Screenshot of getting new price of WBTC by dropping it by 50% in AAVE protocol

Screenshot of getting new price of WBTC by dropping it by 50% in AAVE protocol

Getting Users that borrowed WBTC

To get the users that borrowed WBTC, we will use the graph queries. In this project directory you can find the custom written graph queries to find the users who owe debt in WBTC reserve. Using axios we can execute them. This is how the function will look like for fetching users that have borrowed from WBTC reserve.

import axios from "axios";
import { borrowQuery } from "./graph-query/borrow";
import { reserveQuery } from "./graph-query/reserve";

const AAVE_SUBGRAPH_URL = 'https://api.thegraph.com/subgraphs/name/aave/protocol-v3';

const getUsers = async (poolContract: any) => {
    const res = await axios.post(AAVE_SUBGRAPH_URL, {
        query: reserveQuery(),
        variables: { underlyingAssetAddress: WBTC_ADDRESS }
    console.log("Reserve id = ", res.data.data.reserves[0].id);
    const reserveId: string = res.data.data.reserves[0].id;

    const res2 = await axios.post(AAVE_SUBGRAPH_URL, {
        query: borrowQuery(),
        variables: {
            reserveId: reserveId,
            blockNumber: 18589542
    const borrowLogs = res2.data.data.userReserves;

The borrowLogs contains the addresses of users in debt.

Next we have to check the health factor of each user in debt. To do this we use the function getUserAccountData() from the poolContract which gives use information about the users health. You can check the poolContract docs on AAVE to see what does the function return.

The rest of the getUsers will look like

const AAVE_SUBGRAPH_URL = 'https://api.thegraph.com/subgraphs/name/aave/protocol-v3';

const getUsers = async (poolContract: any) => {
    let userAccounts: any = {};

    for (let log of borrowLogs) {
        const user = log.user.id;
        const userAccountData = await poolContract.getUserAccountData(user);
        const healthFactor = userAccountData.healthFactor;
        userAccounts[user] = {
            healthFactor: healthFactor.toString(),
            totalCollateralBase: userAccountData.totalCollateralBase.toString(),
            totalDebtBase: userAccountData.totalDebtBase.toString(),
            liquidation: healthFactor < 1e18 ? true : false
    return userAccounts;

Running the simulation

You can use the command to run the script for executing the simulation.

npx hardhat run scripts/simulation.ts

This is the output you will see running the simulation at actual WBTC price and after 50% drop.

  1. Actual WBTC price

Screenshot of simulation output at actual price of WBTC token

Simulation output at the actual price of WBTC

2. After 50% drop in actual WBTC price

Screenshot of simulation output at 50% drop in price of WBTC tokens

Simulation output after 50% price drop in WBTC

Notice the change in totalDebtBase column of the 2 simulations. You will see that the total debt of the users after 50% price drop is reduced. Also you will see that the health factorof each user and totalCollateralBase of users have also changed.

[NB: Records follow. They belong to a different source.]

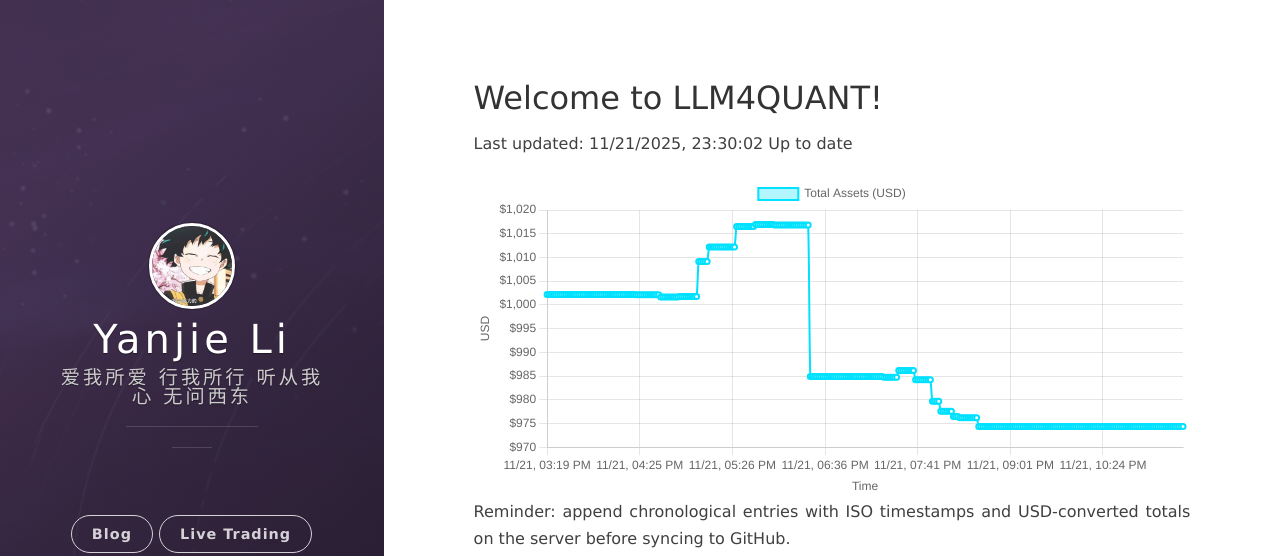
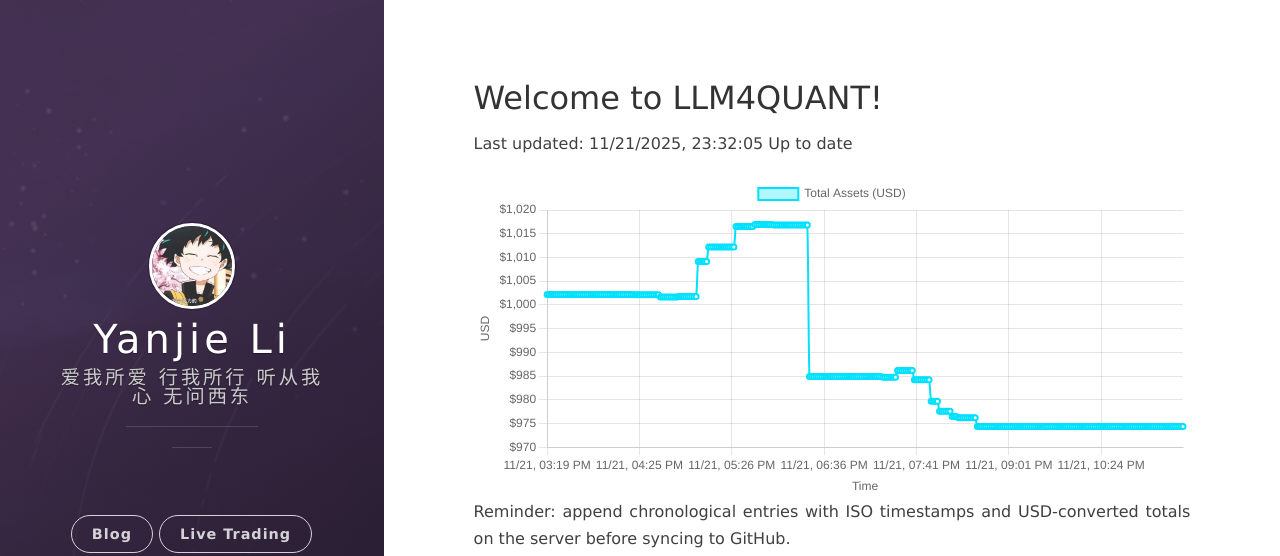
Before and after one commit to leeyegy/leeyegy.github.io, a Jekyll site: the page built from live-trading.html, in a window 1280 px wide. Shown: the top 556 px of the page. Built offline with Jekyll 4.4.1, drawn with Linux system fonts in a browser that asks for light colours; nearby versions of some CDN libraries.

Commit message:
AccountMonitor: update balance history 2025-11-22T07:32:05+08:00

```diff
--- a/assets/data/binance/balance-history.json
+++ b/assets/data/binance/balance-history.json
@@ -1,5 +1,5 @@
 {
-  "generatedAt": "2025-11-22T07:30:02+08:00",
+  "generatedAt": "2025-11-22T07:32:05+08:00",
   "asset": "total_usd_value",
   "history": [
     {
@@ -1213,6 +1213,10 @@
     {
       "timestamp": "2025-11-22T07:30:02+08:00",
       "totalUsd": 974.36593718
+    },
+    {
+      "timestamp": "2025-11-22T07:32:05+08:00",
+      "totalUsd": 974.36593718
     }
   ]
 }
```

If the health factor of a user goes below 1, that is less than 1e18 then that account becomes eligible to be liquidated by users. Currently we don’t see that happening, but you can play with the price and see what happens.


You can find the entire project repo on this GitHub link. Fork the main branch and execute the code after setting the Alchemy RPC url in the environment variables.

Thank you for reading here. More such tutorials and blogs on core blockchain will be upcoming.